Mental health care in Massachusetts is sometimes a hit or miss proposition. Especially if you’re poor or indigent, or may present a danger to yourself or others.
For the 14-bed locked hospital unit at Carney — now owned by Steward Health Care — it apparently was such a “miss” proposition that they ended up sacking the entire staff. Yes, you heard me — all 29 psychiatric nurses and mental health counselors were let go about a month ago.
Is it possible that 29 different professionals really were responsible for the four complaints? Or is this a perfect example of incompetent management and senior hospital executives covering their asses, and trying to put the best foot forward to keep their beds licensed by the state?
Gee, I wonder.
The four complaints were serious and pointed to serious deficiencies in oversight and training at Carney:
State child protection investigators concluded that four of the complaints were valid, based on interviews and other information. In one case, a mental health counselor allegedly assaulted a 16-year-old female patient. In another, a counselor reportedly assaulted a 15-year-old male patient. One of those incidents involved a sexual assault, Carney officials said.
A third validated complaint, of neglect, involved an apparent relationship between two patients — a 15-year-old boy and a 16-year-old girl — indicating a lack of proper supervision on the unit.
The Department of Mental Health also investigated the three cases and found that staff “acted in a manner that was dangerous, illegal, and inhumane,” according to the agency’s letters describing the findings, which were obtained by the Globe through a freedom of in formation request.
The people responsible for these abuses should’ve already been fired. And not only fired, but brought up on criminal charges.
So who advised Bill Walczak, president of Carney Hospital, to make the move to fire his entire psychiatry staff? Was it an expert panel of mental health professionals or consultants who came in to systematically and objectively evaluate the program based upon interviews and data?
Of course not. It was based upon the opinion of a private attorney’s law firm. Yes, lawyers recommended firing the entire staff. One can only guess as to the rationale, but I’d assume “limiting liability” was near the top of the list.
The firings didn’t just affect the people who worked with the patients. Also fired were two top managers (it’s not clear if this affected all of the managers on the unit or not), the vice president of patient care services and the nurse manager of psychiatry.
The nurses, for their part, say the concerns they had brought to the attention to this same management over the years were largely ignored:
For years the nurses expressed their concerns about the unsafe/unsatisfactory environment and the lack of management leadership. For the most part the nurses were ignored,” the letter said.
Which begs the question — if you have caring, devoted staff who are doing the best they can with limited resources, and they bring problems to management, and management largely ignores them, why are you firing the nurses not responsible for the abuse?
Why not simply focus on the staff who are problematic and have a record of performance problems at work? Why not simply focus on the managers and senior executives who failed to listen to their own staff’s recommendations and concerns?
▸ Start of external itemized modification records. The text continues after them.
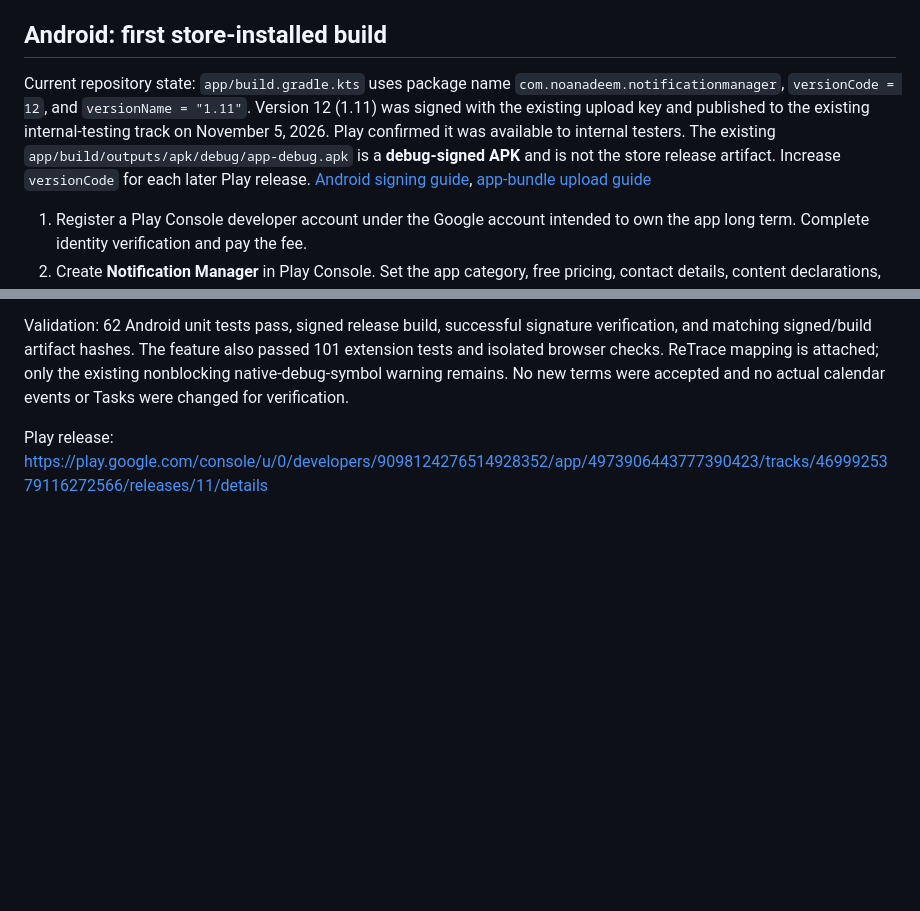
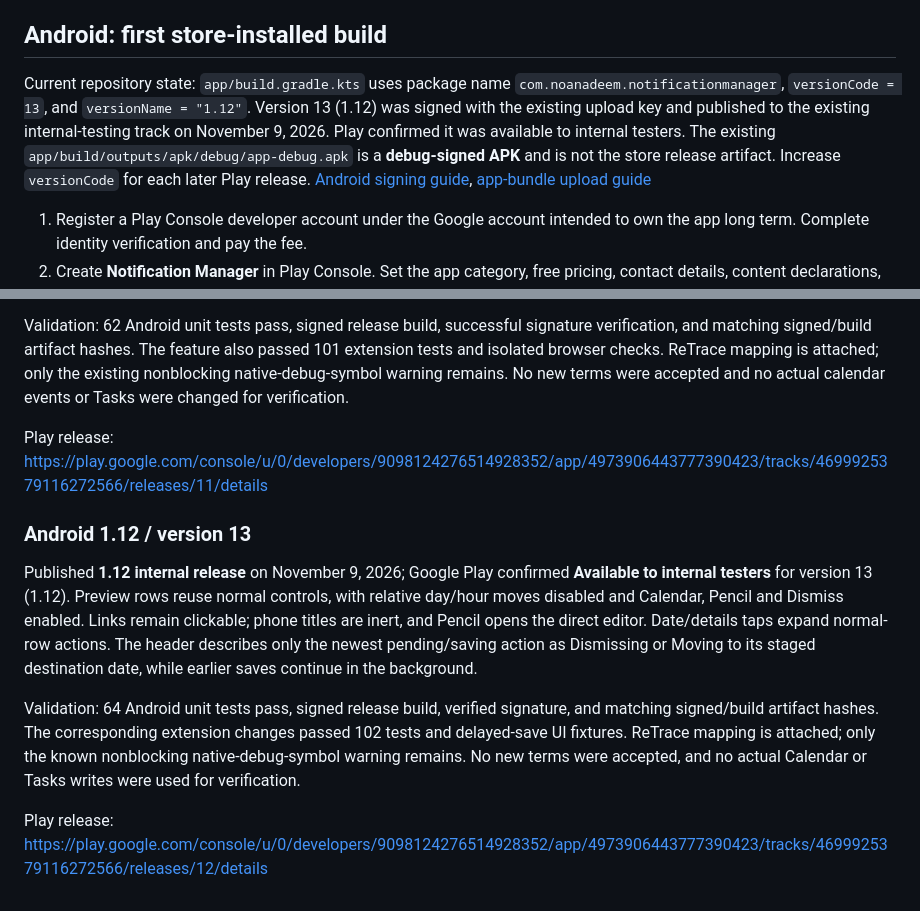
Before and after one commit to NoaNadeem/notification_manager, a Markdown page: docs/PUBLISHING.md, 2 parts joined by grey strips. Rendered like a GitHub page; blank space fills up the shorter version.

```diff
--- a/docs/PUBLISHING.md
+++ b/docs/PUBLISHING.md
@@ -29,7 +29,7 @@ Store installation and Google OAuth are separate gates. While the OAuth audience
 
 ## Android: first store-installed build
 
-Current repository state: `app/build.gradle.kts` uses package name `com.noanadeem.notificationmanager`, `versionCode = 12`, and `versionName = "1.11"`. Version 12 (1.11) was signed with the existing upload key and published to the existing internal-testing track on November 5, 2026. Play confirmed it was available to internal testers. The existing `app/build/outputs/apk/debug/app-debug.apk` is a **debug-signed APK** and is not the store release artifact. Increase `versionCode` for each later Play release. [Android signing guide](https://developer.android.com/studio/publish/app-signing), [app-bundle upload guide](https://developer.android.com/studio/publish/upload-bundle)
+Current repository state: `app/build.gradle.kts` uses package name `com.noanadeem.notificationmanager`, `versionCode = 13`, and `versionName = "1.12"`. Version 13 (1.12) was signed with the existing upload key and published to the existing internal-testing track on November 9, 2026. Play confirmed it was available to internal testers. The existing `app/build/outputs/apk/debug/app-debug.apk` is a **debug-signed APK** and is not the store release artifact. Increase `versionCode` for each later Play release. [Android signing guide](https://developer.android.com/studio/publish/app-signing), [app-bundle upload guide](https://developer.android.com/studio/publish/upload-bundle)
 
 1. Register a Play Console developer account under the Google account intended to own the app long term. Complete identity verification and pay the fee.
 2. Create **Notification Manager** in Play Console. Set the app category, free pricing, contact details, content declarations, and store listing as the dashboard requests. Prepare screenshots, icon, and a support contact. Do not include private Calendar content in screenshots. [Play app setup](https://support.google.com/googleplay/android-developer/answer/9859152)
@@ -129,3 +129,12 @@ Published **1.11 internal release** on November 5, 2026; Google Play confirmed *
 Validation: 62 Android unit tests pass, signed release build, successful signature verification, and matching signed/build artifact hashes. The feature also passed 101 extension tests and isolated browser checks. ReTrace mapping is attached; only the existing nonblocking native-debug-symbol warning remains. No new terms were accepted and no actual calendar events or Tasks were changed for verification.
 
 Play release: https://play.google.com/console/u/0/developers/9098124276514928352/app/4973906443777390423/tracks/4699925379116272566/releases/11/details
+
+
+### Android 1.12 / version 13
+
+Published **1.12 internal release** on November 9, 2026; Google Play confirmed **Available to internal testers** for version 13 (1.12). Preview rows reuse normal controls, with relative day/hour moves disabled and Calendar, Pencil and Dismiss enabled. Links remain clickable; phone titles are inert, and Pencil opens the direct editor. Date/details taps expand normal-row actions. The header describes only the newest pending/saving action as Dismissing or Moving to its staged destination date, while earlier saves continue in the background.
+
+Validation: 64 Android unit tests pass, signed release build, verified signature, and matching signed/build artifact hashes. The corresponding extension changes passed 102 tests and delayed-save UI fixtures. ReTrace mapping is attached; only the known nonblocking native-debug-symbol warning remains. No new terms were accepted, and no actual Calendar or Tasks writes were used for verification.
+
+Play release: https://play.google.com/console/u/0/developers/9098124276514928352/app/4973906443777390423/tracks/4699925379116272566/releases/12/details
```
Also changed, not shown: README.md (+2 -2 lines), docs/agent-handoff.md (+2 -2 lines).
It seems that in an attempt to bring catharsis and clean house, the baby may have been thrown out with the bathwater. Instead of focusing on just the most problematic staffers and managers, the lawyers recommended firing everyone.
The Massachusetts Department of Public Health should consider doing the same to Steward’s Carney Hospital. Fire them (revoke their license for these psychiatric beds), and find another hospital group of competent mental health professionals who can take over the job in a responsible manner that doesn’t require the sacking of an entire hospital unit in order to “fix” abuse problems.
Read the full article: Complaint tally grows at Carney psych unit
This article was edited on 12 Jul 2011 to reflect nuances in wording.